Meet Conservationist Jasmine Scott. Jasmine works at our Melvin L. Newman Wetlands Center where she talks with visitors about wetland habitats and their importance in helping us manage heavy rain events, filtering pollutants and providing a home for thousands of wildlife species. She also helps create enriching and relevant environmental education programs for visitors/groups of all ages and backgrounds. When she is not working with visitors, she is managing vegetation populations, learning more about the flora and fauna at the Wetlands Center, and keeping the wetlands/site clear and litter free.

Jasmine loves that her job allows her to make connections with people and share experiences with them. “Since some of our groups come from communities where an appreciation for our natural resources isn’t always fostered, it gives me the chance to spark that curiosity in kids, give them the chance to really explore the things around them, and hopefully help them gain an appreciation for nature spaces,” she says. “It also doesn’t hurt to be able to have the outdoors as my office when I want it, there is always something to learn and always something cool to share!”

One of the biggest challenges she faces in this line of work is creating a way to get everyone to understand the importance of protecting our natural resources and ecosystems. It can be a challenge to get someone to understand why we need clean water, green spaces, or these vital ecosystems, and it can become more challenging to get across the small changes that can be made daily, that have huge impacts on keeping our natural spaces healthy and clean. “I’ve learned I must acknowledge the victories I do have, no matter how small, and realize there’s a learning curve when it comes to knowing how to protect the environment. The best thing I can do is make sure I allow people a safe space to have these experiences and promote positive outdoor interactions.”

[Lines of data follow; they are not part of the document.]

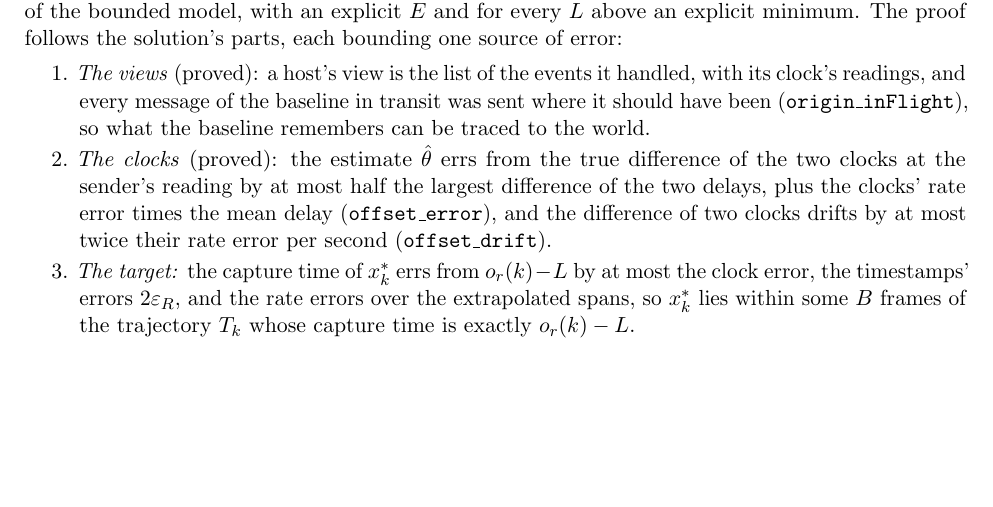
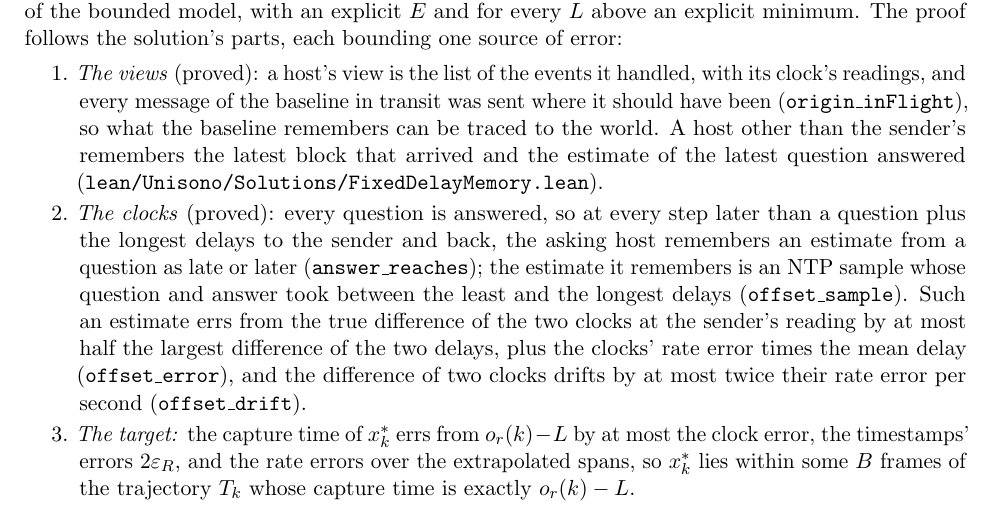
Before and after one commit to ArviFoxy/Unisono, a LaTeX document (docs/fixed-playout-delay.tex): part of page 3 of 3, cut so that both start at the same text, the shorter picture padded with empty space. Compiled offline with pdfLaTeX.

Commit message:
Prove that every clock question is answered and its estimate is an NTP sample
In a world within bounds, a question for the sender's clock reaches the
sender, the sender answers it or a later question of the same host, and one
copy of the answer reaches the asking host. So at every step later than a
question plus the longest delays to the sender and back, the host remembers
an estimate from a question as late or later, and the estimate it remembers
is an NTP sample whose question and answer took between the least and the
longest delays.

For the run of any solution: the event of a step occurs at the step's
event time, event times never decrease, and each event of a view was handled
at the step whose view held exactly the events before it.

```diff
--- a/docs/fixed-playout-delay.tex
+++ b/docs/fixed-playout-delay.tex
@@ -201,13 +201,19 @@ each bounding one source of error:
 \item \emph{The views} (proved): a host's view is the list of the events it
   handled, with its clock's readings, and every message of the baseline in
   transit was sent where it should have been (\lean{origin\_inFlight}), so
-  what the baseline remembers can be traced to the world.
-\item \emph{The clocks} (proved): the estimate $\hat\theta$ errs from the
-  true difference of the two clocks at the sender's reading by at most half
-  the largest difference of the two delays, plus the clocks' rate error
-  times the mean delay (\lean{offset\_error}), and the difference of two
-  clocks drifts by at most twice their rate error per second
-  (\lean{offset\_drift}).
+  what the baseline remembers can be traced to the world. A host other than
+  the sender's remembers the latest block that arrived and the estimate of
+  the latest question answered (\path{lean/Unisono/Solutions/FixedDelayMemory.lean}).
+\item \emph{The clocks} (proved): every question is answered, so at every
+  step later than a question plus the longest delays to the sender and back,
+  the asking host remembers an estimate from a question as late or later
+  (\lean{answer\_reaches}); the estimate it remembers is an NTP sample whose
+  question and answer took between the least and the longest delays
+  (\lean{offset\_sample}). Such an estimate errs from the true difference of
+  the two clocks at the sender's reading by at most half the largest
+  difference of the two delays, plus the clocks' rate error times the mean
+  delay (\lean{offset\_error}), and the difference of two clocks drifts by
+  at most twice their rate error per second (\lean{offset\_drift}).
 \item \emph{The target:} the capture time of $x^*_k$ errs from
   $o_r(k) - L$ by at most the clock error, the timestamps' errors
   $2\varepsilon_R$, and the rate errors over the extrapolated spans, so
```
Also changed, not shown: docs/fixed-playout-delay.pdf, 4 other files.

The pandemic definitely put a snag in being able to host groups more often. Since a large part of her job (and what she loves about it) is centered around providing educational experiences to students, COVID has limited their ability to have groups come out, or for groups to want to come out. It also has limited some of the activities due to social distancing. “We’ve done our best to adjust to these challenges and are always happy for the groups we do have! I’m looking forward to busier months, and more chances to interact with students/groups!”

Jasmine and Sr. Conservationist Danielle Bunch are intentional about promoting inclusivity and diversity in the work they do in a way that provides better programs, greater experiences by visitors, and a stronger impact. “I am always looking for ways to be more helpful. For example, I am currently learning American Sign Language (ASL) for work so we can provide tours and programs in the future to the Deaf and Hard of Hearing community.” #waterprofessional